I’m not a big traveler. I have neck and back issues that make flying and driving uncomfortable, plus I’m really a big homebody and a scaredy-cat. So there’s that.  And traveling with kids is never easy.

But I will do it again.

Here’s why:

  • Traveling is temporary. As long as flights and delays may be, you eventually get somewhere. It’s a necessary evil. Sometimes it’s disastrous with vomit and poop and no change of clothes, while other times it smooth. Either way, travel is not the destination.
  • Opening their eyes. I’ve lived a sheltered life and have been narrow-minded at times. Exposing myself and now my family to the vastness of the world can only improve and expand their world view. I think it’s healthy to remove ourselves from comfort at times.
  • Kids are resilient. The things that I thought would be the hardest for them–seeing extreme poverty, going without (showering) water for three days, adjusting to a foreign culture, etc. were actually taken in stride. I learned a lot from my kids: they accept things for the way they are and are naturally compassionate.
  • Living is a risk. Many people questioned our decision to put our children at risk in a third world country. But if I trust God with my kids going to public school, riding in cars, living in America, isn’t He the same God I trust while we visit another country? I don’t hold their little lives in my hands, God does.
  • Flexibility is key. When you travel 26 hours straight, sleeping and eating on an airplane, your body and mind are pushed to limits you didn’t know existed. My hubby and I constantly reminded each other that we needed super-sized patience and flexibility with our kids.
  • A careful plan. I think it’s extremely important to have a calculated plan with contacts and people on the ground to guide your journey into another country. I don’t think we should take our kids into knowingly dangerous places. It’s vital to use wisdom when we’re considering traveling overseas.
  • Kids will be kids. At one point on our trip, our youngest was having a full-blown meltdown. We were tucked away in our room, but the entire house could hear her. We were a little embarrassed and there was some tension between my hubby and I. But then he put it in perspective, “She would be doing the same thing at home if she didn’t get her way.” He was right. We disciplined her and moved on.
  • It’s only money. It is very expensive to travel overseas as a family. There are travel vaccinations, costly flights, rentals, etc. I’ve always been very tight-fisted with money…even a hoarder, trying to save as much as I can. But then God showed me the way the rest of the world lives. It just seemed wrong that I was piling it up for me and mine, when my brothers and sisters in Christ didn’t have enough for one day. When we were leaving Kenya, one of the sweet girls in the maternity home said, “Will you all come back?” I told her how expensive it was and she said, “But you have enough faith for God to provide all of this for us, won’t he also provide for you to come again?” Yes, I believe He will.

Updated to today: We are heading back to Kenya in a week!

What do you think?
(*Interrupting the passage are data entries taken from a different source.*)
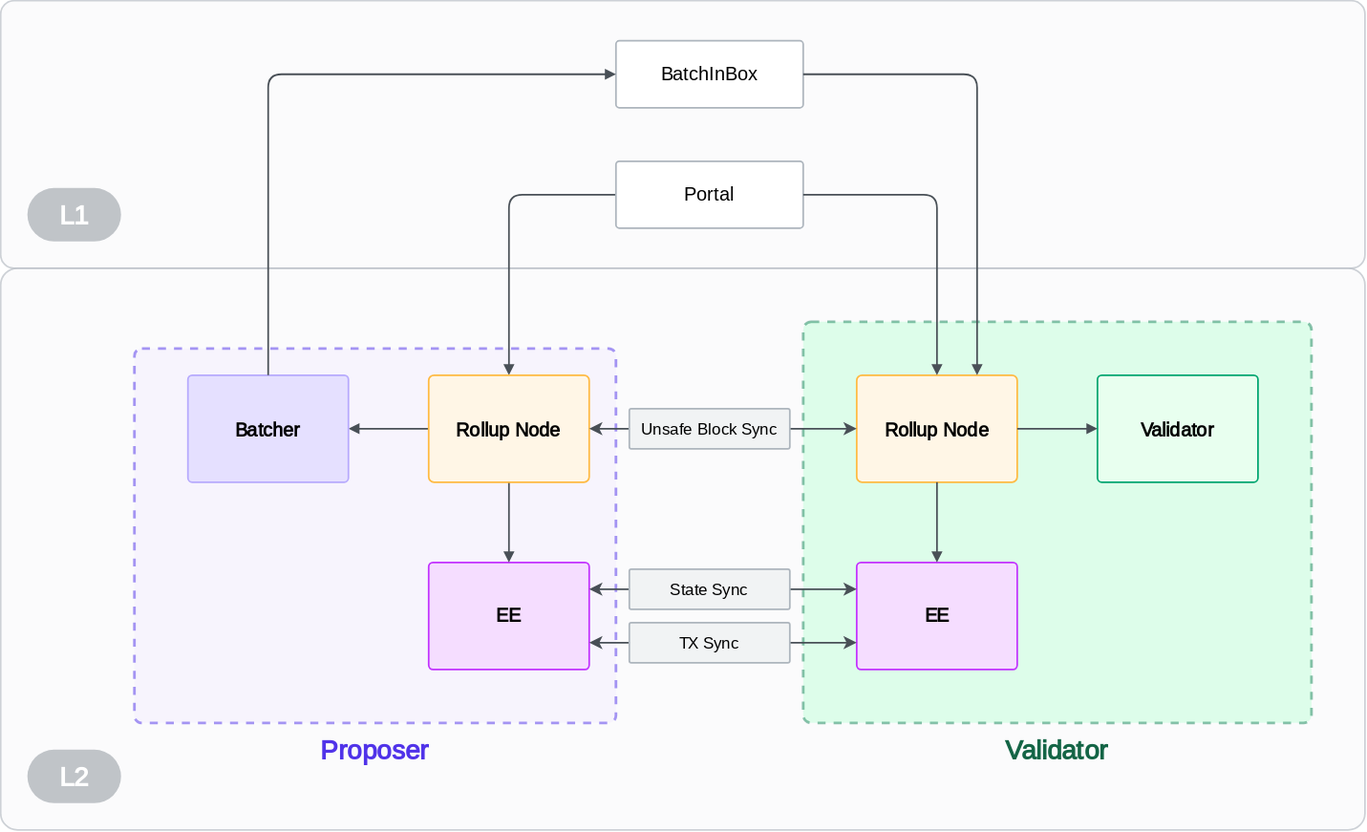
Earlier version of the draw.io export specs/assets/propagation.svg (kroma-network/kroma). Source tidied: cells renumbered, new cells last; positions are measured from the earlier drawing's top-left corner, leaving out a move shared by most shapes.
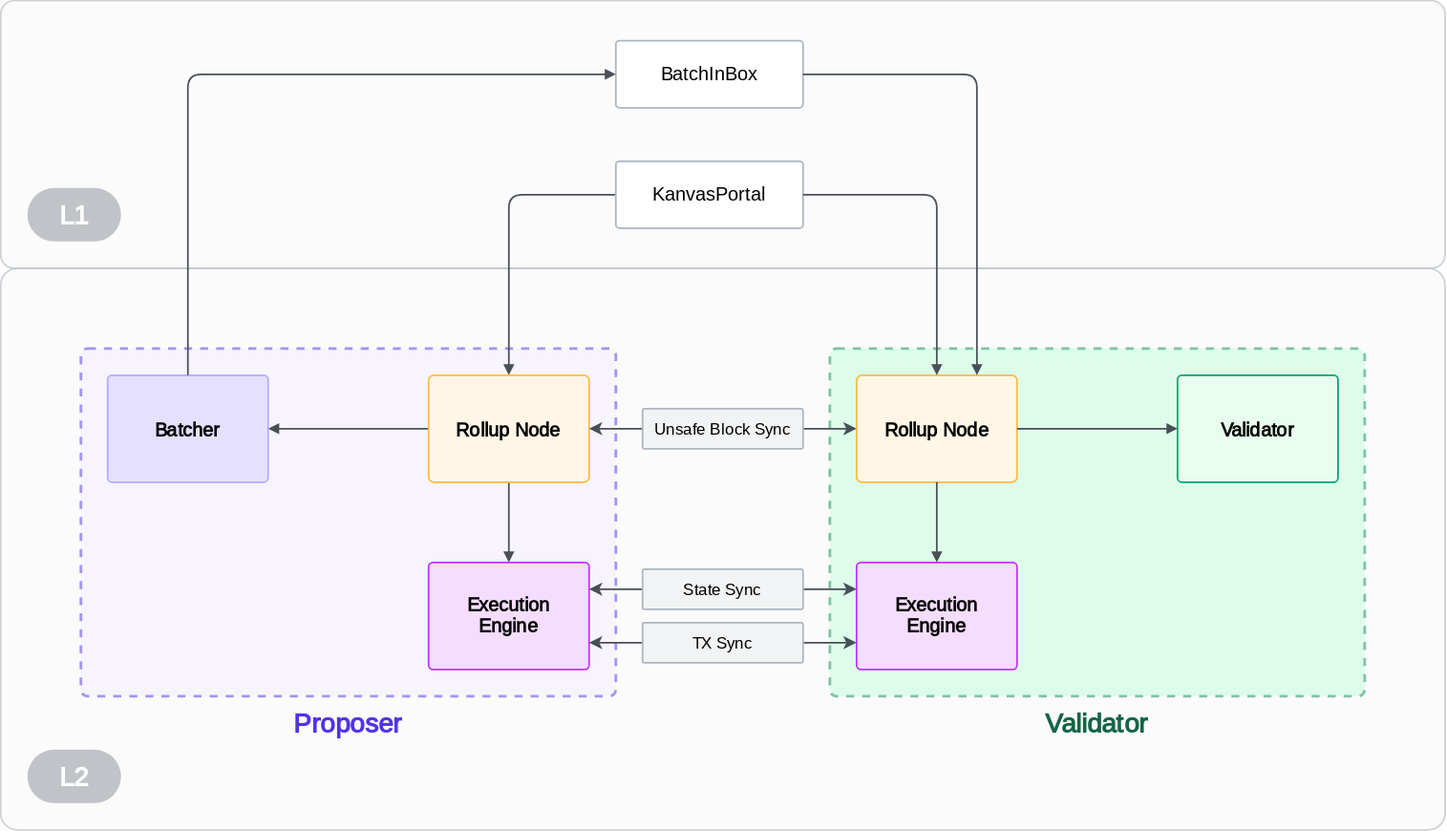
The same diagram one commit later.

Change to the diagram source:
```diff
@@ -3,16 +3,16 @@
     <mxCell id="0" />
     <mxCell id="1" parent="0" />
     <mxCell id="2" style="rounded=1;whiteSpace=wrap;html=1;hachureGap=4;fontFamily=Inter;fontSource=https%3A%2F%2Ffonts.googleapis.com%2Fcss%3Ffamily%3DInter;fontSize=20;fillColor=#F8F9FA;strokeColor=#ADB5BD;arcSize=5;shadow=0;glass=0;opacity=60;strokeWidth=1.25;" parent="1" vertex="1">
-      <mxGeometry width="1020" height="200" as="geometry" />
+      <mxGeometry width="1080" height="200" as="geometry" />
     </mxCell>
     <mxCell id="3" style="rounded=1;whiteSpace=wrap;html=1;hachureGap=4;fontFamily=Inter;fontSource=https%3A%2F%2Ffonts.googleapis.com%2Fcss%3Ffamily%3DInter;fontSize=20;fillColor=#F8F9FA;strokeColor=#ADB5BD;arcSize=3;shadow=0;glass=0;opacity=60;strokeWidth=1.25;" parent="1" vertex="1">
-      <mxGeometry y="200" width="1020" height="420" as="geometry" />
+      <mxGeometry y="200" width="1080" height="420" as="geometry" />
     </mxCell>
     <mxCell id="4" style="rounded=1;whiteSpace=wrap;html=1;hachureGap=4;fontFamily=Inter;fontSource=https%3A%2F%2Ffonts.googleapis.com%2Fcss%3Ffamily%3DInter;fontSize=20;fillColor=#BFFFDA;strokeColor=#1A865D;arcSize=2;shadow=0;glass=0;opacity=50;dashed=1;strokeWidth=2;" parent="1" vertex="1">
-      <mxGeometry x="600" y="240" width="380" height="300" as="geometry" />
+      <mxGeometry x="620" y="260" width="400" height="260" as="geometry" />
     </mxCell>
     <mxCell id="5" style="rounded=1;whiteSpace=wrap;html=1;hachureGap=4;fontFamily=Inter;fontSource=https%3A%2F%2Ffonts.googleapis.com%2Fcss%3Ffamily%3DInter;fontSize=20;fillColor=#F3EEFF;strokeColor=#5033E9;arcSize=2;shadow=0;glass=0;opacity=50;dashed=1;strokeWidth=2;" parent="1" vertex="1">
-      <mxGeometry x="100" y="260" width="360" height="280" as="geometry" />
+      <mxGeometry x="60" y="260" width="400" height="260" as="geometry" />
     </mxCell>
     <mxCell id="6" value="&lt;p style=&quot;line-height: 100%; font-size: 20px;&quot;&gt;L2&lt;br style=&quot;font-size: 20px;&quot;&gt;&lt;/p&gt;" style="rounded=1;whiteSpace=wrap;html=1;fontSize=14;fontFamily=Inter;fillColor=#868E96;strokeColor=none;hachureGap=4;fontSource=https%3A%2F%2Ffonts.googleapis.com%2Fcss%3Ffamily%3DInter;arcSize=50;shadow=0;glass=0;spacing=0;strokeWidth=1.25;spacingTop=0;fontStyle=1;fontColor=#FFFFFF;opacity=50;" parent="1" vertex="1">
       <mxGeometry x="20" y="560" width="70" height="40" as="geometry" />
@@ -23,16 +23,16 @@
     <mxCell id="8" style="edgeStyle=orthogonalEdgeStyle;rounded=1;jettySize=auto;html=1;endArrow=block;fontSize=16;fontFamily=Inter;strokeColor=#495057;hachureGap=4;fontSource=https%3A%2F%2Ffonts.googleapis.com%2Fcss%3Ffamily%3DInter;sourcePerimeterSpacing=0;targetPerimeterSpacing=0;strokeWidth=1.25;endFill=1;endSize=5;startSize=5;startArrow=none;startFill=0;exitX=0;exitY=0.5;exitDx=0;exitDy=0;" parent="1" edge="1" source="9" target="15">
       <mxGeometry relative="1" as="geometry" />
     </mxCell>
-    <mxCell id="9" value="&lt;font style=&quot;font-size: 14px;&quot;&gt;Portal&lt;br style=&quot;font-size: 14px;&quot;&gt;&lt;/font&gt;" style="rounded=1;whiteSpace=wrap;html=1;fontSize=14;fontFamily=Inter;fillColor=#FFFFFF;strokeColor=#ADB5BD;hachureGap=4;fontSource=https%3A%2F%2Ffonts.googleapis.com%2Fcss%3Ffamily%3DInter;arcSize=5;shadow=0;glass=0;spacing=0;strokeWidth=1.25;spacingTop=0;" parent="1" vertex="1">
+    <mxCell id="9" value="&lt;font style=&quot;font-size: 14px;&quot;&gt;KanvasPortal&lt;br style=&quot;font-size: 14px;&quot;&gt;&lt;/font&gt;" style="rounded=1;whiteSpace=wrap;html=1;fontSize=14;fontFamily=Inter;fillColor=#FFFFFF;strokeColor=#ADB5BD;hachureGap=4;fontSource=https%3A%2F%2Ffonts.googleapis.com%2Fcss%3Ffamily%3DInter;arcSize=5;shadow=0;glass=0;spacing=0;strokeWidth=1.25;spacingTop=0;" parent="1" vertex="1">
       <mxGeometry x="460" y="120" width="140" height="50" as="geometry" />
     </mxCell>
     <mxCell id="10" value="&lt;font style=&quot;font-size: 14px;&quot;&gt;BatchInBox&lt;br style=&quot;font-size: 14px;&quot;&gt;&lt;/font&gt;" style="rounded=1;whiteSpace=wrap;html=1;fontSize=14;fontFamily=Inter;fillColor=#FFFFFF;strokeColor=#ADB5BD;hachureGap=4;fontSource=https%3A%2F%2Ffonts.googleapis.com%2Fcss%3Ffamily%3DInter;arcSize=5;shadow=0;glass=0;spacing=0;strokeWidth=1.25;spacingTop=0;" parent="1" vertex="1">
       <mxGeometry x="460" y="30" width="140" height="50" as="geometry" />
     </mxCell>
     <mxCell id="11" value="&lt;p style=&quot;line-height: 100%; font-size: 14px;&quot;&gt;&lt;b style=&quot;border-color: var(--border-color); font-size: 14px;&quot;&gt;&lt;font style=&quot;border-color: var(--border-color); font-size: 14px;&quot;&gt;Validator&lt;/font&gt;&lt;/b&gt;&lt;br style=&quot;font-size: 14px;&quot;&gt;&lt;/p&gt;" style="rounded=1;whiteSpace=wrap;html=1;fontSize=14;fontFamily=Inter;fillColor=#E8FFEF;strokeColor=#00A570;hachureGap=4;fontSource=https%3A%2F%2Ffonts.googleapis.com%2Fcss%3Ffamily%3DInter;arcSize=4;shadow=0;glass=0;spacing=0;strokeWidth=1.25;spacingTop=0;spacingLeft=10;spacingRight=10;fontStyle=1;" parent="1" vertex="1">
-      <mxGeometry x="820" y="280" width="120" height="80" as="geometry" />
+      <mxGeometry x="880" y="280" width="120" height="80" as="geometry" />
     </mxCell>
-    <mxCell id="12" value="&lt;p style=&quot;line-height: 110%; font-size: 14px;&quot;&gt;EE&lt;/p&gt;" style="rounded=1;whiteSpace=wrap;html=1;fontSize=14;fontFamily=Inter;fillColor=#F5DDFF;strokeColor=#C231FF;hachureGap=4;fontSource=https%3A%2F%2Ffonts.googleapis.com%2Fcss%3Ffamily%3DInter;arcSize=4;shadow=0;glass=0;spacing=0;strokeWidth=1.25;spacingTop=0;spacingLeft=10;spacingRight=10;fontStyle=1;" parent="1" vertex="1">
+    <mxCell id="12" value="&lt;p style=&quot;line-height: 110%; font-size: 14px;&quot;&gt;Execution&lt;br&gt;&lt;span style=&quot;background-color: initial;&quot;&gt;Engine&lt;/span&gt;&lt;/p&gt;" style="rounded=1;whiteSpace=wrap;html=1;fontSize=14;fontFamily=Inter;fillColor=#F5DDFF;strokeColor=#C231FF;hachureGap=4;fontSource=https%3A%2F%2Ffonts.googleapis.com%2Fcss%3Ffamily%3DInter;arcSize=4;shadow=0;glass=0;spacing=0;strokeWidth=1.25;spacingTop=0;spacingLeft=10;spacingRight=10;fontStyle=1;" parent="1" vertex="1">
       <mxGeometry x="320" y="420" width="120" height="80" as="geometry" />
     </mxCell>
     <mxCell id="13" style="edgeStyle=orthogonalEdgeStyle;rounded=1;jettySize=auto;html=1;endArrow=block;fontSize=16;fontFamily=Inter;strokeColor=#495057;hachureGap=4;fontSource=https%3A%2F%2Ffonts.googleapis.com%2Fcss%3Ffamily%3DInter;sourcePerimeterSpacing=0;targetPerimeterSpacing=0;strokeWidth=1.25;endFill=1;endSize=5;startSize=5;startArrow=none;startFill=0;" parent="1" edge="1" source="15" target="16">
@@ -45,18 +45,18 @@
       <mxGeometry x="320" y="280" width="120" height="80" as="geometry" />
     </mxCell>
     <mxCell id="16" value="&lt;p style=&quot;line-height: 100%; font-size: 14px;&quot;&gt;Batcher&lt;br style=&quot;font-size: 14px;&quot;&gt;&lt;/p&gt;" style="rounded=1;whiteSpace=wrap;html=1;fontSize=14;fontFamily=Inter;fillColor=#E5E0FF;strokeColor=#B7AAFD;hachureGap=4;fontSource=https%3A%2F%2Ffonts.googleapis.com%2Fcss%3Ffamily%3DInter;arcSize=4;shadow=0;glass=0;spacing=0;strokeWidth=1.25;spacingTop=0;spacingLeft=10;spacingRight=10;fontStyle=1;" parent="1" vertex="1">
-      <mxGeometry x="140" y="280" width="120" height="80" as="geometry" />
+      <mxGeometry x="80" y="280" width="120" height="80" as="geometry" />
     </mxCell>
     <mxCell id="17" value="Proposer" style="text;whiteSpace=wrap;fontSize=20;fontFamily=Inter;fontColor=#5033E9;align=center;fontStyle=1;html=1;spacing=2;verticalAlign=middle;" parent="1" vertex="1">
-      <mxGeometry x="225" y="540" width="110" height="40" as="geometry" />
+      <mxGeometry x="205" y="520" width="110" height="40" as="geometry" />
     </mxCell>
     <mxCell id="18" value="Validator" style="text;whiteSpace=wrap;fontSize=20;fontFamily=Inter;fontColor=#146546;align=center;fontStyle=1;html=1;spacing=2;verticalAlign=middle;" parent="1" vertex="1">
-      <mxGeometry x="735" y="540" width="110" height="40" as="geometry" />
+      <mxGeometry x="765" y="520" width="110" height="40" as="geometry" />
     </mxCell>
     <mxCell id="19" value="&lt;p style=&quot;line-height: 100%; font-size: 14px;&quot;&gt;Rollup&amp;nbsp;Node&lt;br style=&quot;font-size: 14px;&quot;&gt;&lt;/p&gt;" style="rounded=1;whiteSpace=wrap;html=1;fontSize=12;fontFamily=Inter;fillColor=#FFF6E6;strokeColor=#FFBA42;hachureGap=4;fontSource=https%3A%2F%2Ffonts.googleapis.com%2Fcss%3Ffamily%3DInter;arcSize=5;shadow=0;glass=0;spacing=0;strokeWidth=1.25;spacingTop=0;spacingLeft=10;spacingRight=10;fontStyle=1;" parent="1" vertex="1">
       <mxGeometry x="640" y="280" width="120" height="80" as="geometry" />
     </mxCell>
-    <mxCell id="20" value="&lt;p style=&quot;line-height: 110%; font-size: 14px;&quot;&gt;EE&lt;/p&gt;" style="rounded=1;whiteSpace=wrap;html=1;fontSize=14;fontFamily=Inter;fillColor=#F5DDFF;strokeColor=#C231FF;hachureGap=4;fontSource=https%3A%2F%2Ffonts.googleapis.com%2Fcss%3Ffamily%3DInter;arcSize=4;shadow=0;glass=0;spacing=0;strokeWidth=1.25;spacingTop=0;spacingLeft=10;spacingRight=10;fontStyle=1;" parent="1" vertex="1">
+    <mxCell id="20" value="&lt;p style=&quot;line-height: 110%; font-size: 14px;&quot;&gt;Execution&lt;br&gt;Engine&lt;/p&gt;" style="rounded=1;whiteSpace=wrap;html=1;fontSize=14;fontFamily=Inter;fillColor=#F5DDFF;strokeColor=#C231FF;hachureGap=4;fontSource=https%3A%2F%2Ffonts.googleapis.com%2Fcss%3Ffamily%3DInter;arcSize=4;shadow=0;glass=0;spacing=0;strokeWidth=1.25;spacingTop=0;spacingLeft=10;spacingRight=10;fontStyle=1;" parent="1" vertex="1">
       <mxGeometry x="640" y="420" width="120" height="80" as="geometry" />
     </mxCell>
     <mxCell id="21" style="edgeStyle=none;shape=connector;rounded=1;hachureGap=4;jumpStyle=arc;jumpSize=0;jettySize=auto;html=1;entryX=0;entryY=0.5;entryDx=0;entryDy=0;labelBackgroundColor=default;strokeColor=#495057;strokeWidth=1.25;fontFamily=Inter;fontSource=https%3A%2F%2Ffonts.googleapis.com%2Fcss%3Ffamily%3DInter;fontSize=16;fontColor=default;startArrow=none;startFill=0;endArrow=block;endFill=1;startSize=5;endSize=5;sourcePerimeterSpacing=0;targetPerimeterSpacing=0;exitX=1;exitY=0.5;exitDx=0;exitDy=0;" parent="1" edge="1" source="19" target="11">
@@ -84,13 +84,13 @@
       <mxGeometry relative="1" as="geometry" />
     </mxCell>
     <mxCell id="29" value="&lt;p style=&quot;line-height: 100%; font-size: 12px;&quot;&gt;Unsafe Block Sync&lt;br&gt;&lt;/p&gt;" style="rounded=1;whiteSpace=wrap;html=1;fontSize=12;fontFamily=Inter;fillColor=#F1F3F4;strokeColor=#ADB5BD;hachureGap=4;fontSource=https%3A%2F%2Ffonts.googleapis.com%2Fcss%3Ffamily%3DInter;arcSize=5;shadow=0;glass=0;spacing=0;strokeWidth=1.25;spacingTop=0;" parent="1" vertex="1">
-      <mxGeometry x="470" y="305" width="120" height="30" as="geometry" />
+      <mxGeometry x="480" y="305" width="120" height="30" as="geometry" />
     </mxCell>
     <mxCell id="30" value="&lt;p style=&quot;line-height: 100%; font-size: 12px;&quot;&gt;State Sync&lt;br&gt;&lt;/p&gt;" style="rounded=1;whiteSpace=wrap;html=1;fontSize=12;fontFamily=Inter;fillColor=#F1F3F4;strokeColor=#ADB5BD;hachureGap=4;fontSource=https%3A%2F%2Ffonts.googleapis.com%2Fcss%3Ffamily%3DInter;arcSize=5;shadow=0;glass=0;spacing=0;strokeWidth=1.25;spacingTop=0;" parent="1" vertex="1">
-      <mxGeometry x="470" y="425" width="120" height="30" as="geometry" />
+      <mxGeometry x="480" y="425" width="120" height="30" as="geometry" />
     </mxCell>
     <mxCell id="31" value="&lt;p style=&quot;line-height: 100%; font-size: 12px;&quot;&gt;TX Sync&lt;br&gt;&lt;/p&gt;" style="rounded=1;whiteSpace=wrap;html=1;fontSize=12;fontFamily=Inter;fillColor=#F1F3F4;strokeColor=#ADB5BD;hachureGap=4;fontSource=https%3A%2F%2Ffonts.googleapis.com%2Fcss%3Ffamily%3DInter;arcSize=5;shadow=0;glass=0;spacing=0;strokeWidth=1.25;spacingTop=0;" parent="1" vertex="1">
-      <mxGeometry x="470" y="465" width="120" height="30" as="geometry" />
+      <mxGeometry x="480" y="465" width="120" height="30" as="geometry" />
     </mxCell>
   </root>
 </mxGraphModel>
```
Will you ever (or have you) travel overseas with your kids?

Edited repost from 2011